=== TASK ===
Answer with the number of lines in the records that contain "trail" and with nothing else.
◇ ◇ ◇
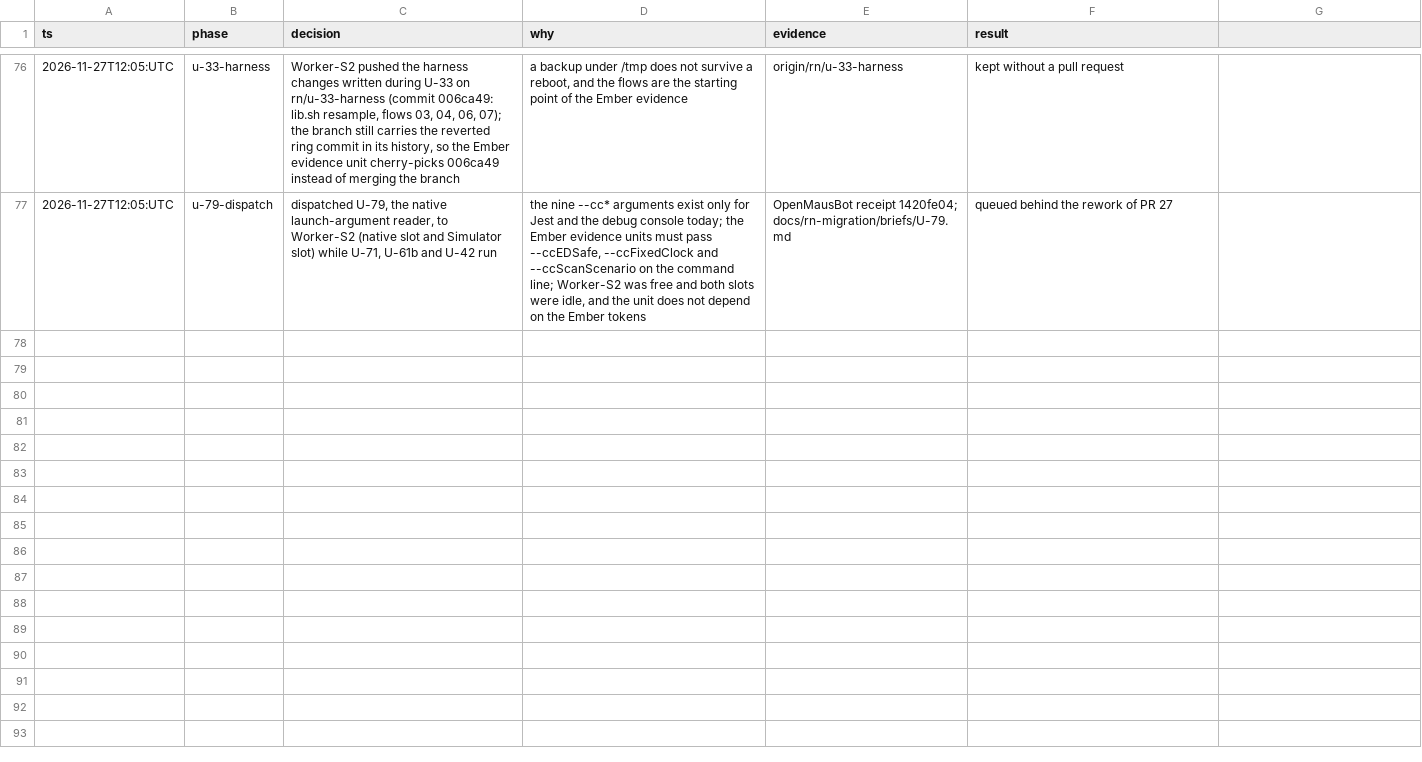
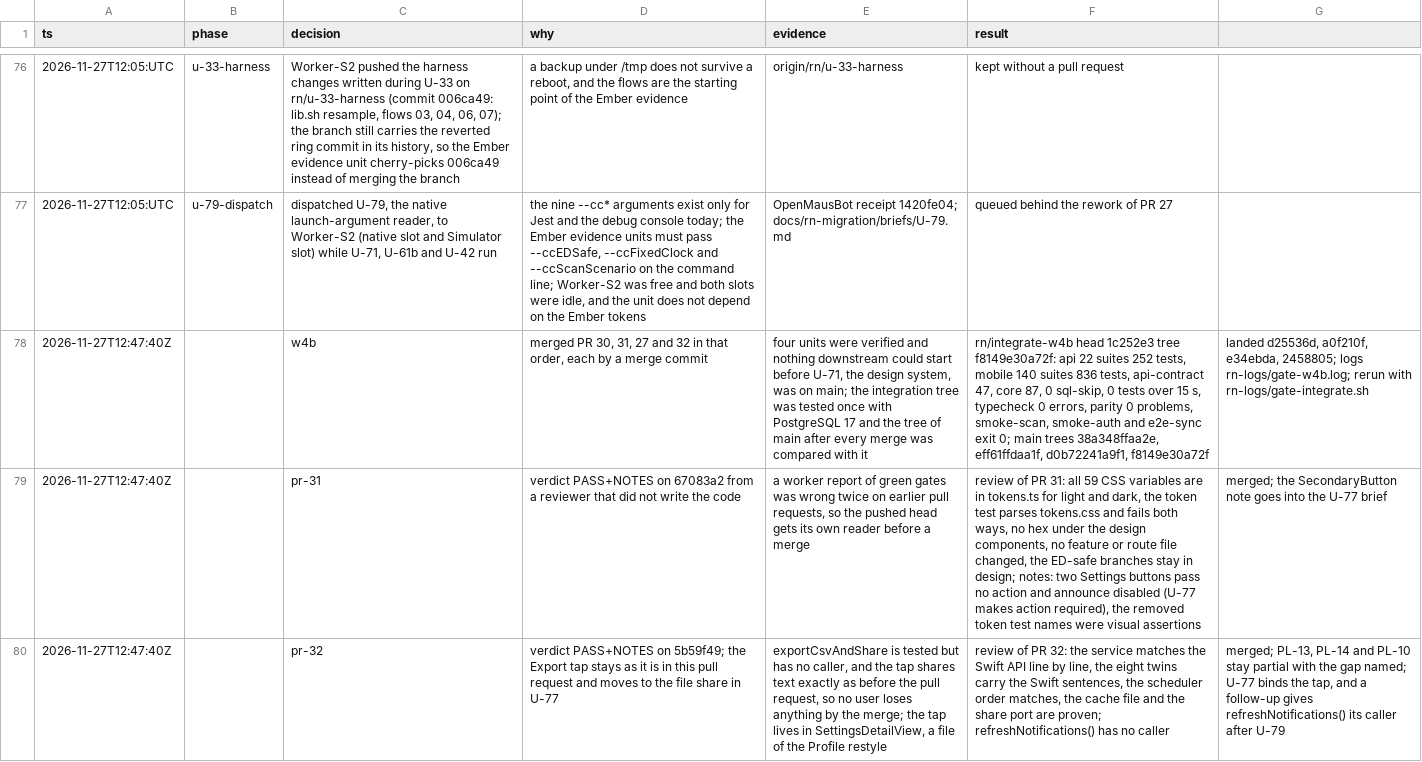
Before and after one commit to phuongddx/cal-ai-coach-app, a TSV file: docs/rn-migration/trail.tsv, drawn as a sheet; only a part is shown, gaps mark what is left out; the diff covers the shown part only; the diff names each change by its address in the sheet, - before the commit and + after, or states it on an @@ line.

Commit message:
docs(rn): fourth drain landed, U-71b, U-73 and U-74 dispatched, phase 4 stages

```diff
--- a/docs/rn-migration/trail.tsv
+++ b/docs/rn-migration/trail.tsv
+row 78: 2026-11-27T12:47:40Z |  | w4b | merged PR 30, 31, 27 and 32 in that order, each by a merge commit | four units were verified and nothing downstream could start before U-71, the design system, was on main; the integration tree was tested once with PostgreSQL 17 and the tree of main after every merge was compared with it | rn/integrate-w4b head 1c252e3 tree f8149e30a72f: api 22 suites 252 tests, mobile 140 suites 836 tests, api-contract 47, core 87, 0 sql-skip, 0 tests over 15 s, typecheck 0 errors, parity 0 problems, smoke-scan, smoke-auth and e2e-sync exit 0; main trees 38a348ffaa2e, eff61ffdaa1f, d0b72241a9f1, f8149e30a72f | landed d25536d, a0f210f, e34ebda, 2458805; logs rn-logs/gate-w4b.log; rerun with rn-logs/gate-integrate.sh
+row 79: 2026-11-27T12:47:40Z |  | pr-31 | verdict PASS+NOTES on 67083a2 from a reviewer that did not write the code | a worker report of green gates was wrong twice on earlier pull requests, so the pushed head gets its own reader before a merge | review of PR 31: all 59 CSS variables are in tokens.ts for light and dark, the token test parses tokens.css and fails both ways, no hex under the design components, no feature or route file changed, the ED-safe branches stay in design; notes: two Settings buttons pass no action and announce disabled (U-77 makes action required), the removed token test names were visual assertions | merged; the SecondaryButton note goes into the U-77 brief
+row 80: 2026-11-27T12:47:40Z |  | pr-32 | verdict PASS+NOTES on 5b59f49; the Export tap stays as it is in this pull request and moves to the file share in U-77 | exportCsvAndShare is tested but has no caller, and the tap shares text exactly as before the pull request, so no user loses anything by the merge; the tap lives in SettingsDetailView, a file of the Profile restyle | review of PR 32: the service matches the Swift API line by line, the eight twins carry the Swift sentences, the scheduler order matches, the cache file and the share port are proven; refreshNotifications() has no caller | merged; PL-13, PL-14 and PL-10 stay partial with the gap named; U-77 binds the tap, and a follow-up gives refreshNotifications() its caller after U-79
```
Also changed, not shown: 3 added rows elsewhere in this file, docs/rn-migration/ledger.tsv, 3 other files.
◇ ◇ ◇
=== YOUR SOLUTION ===
3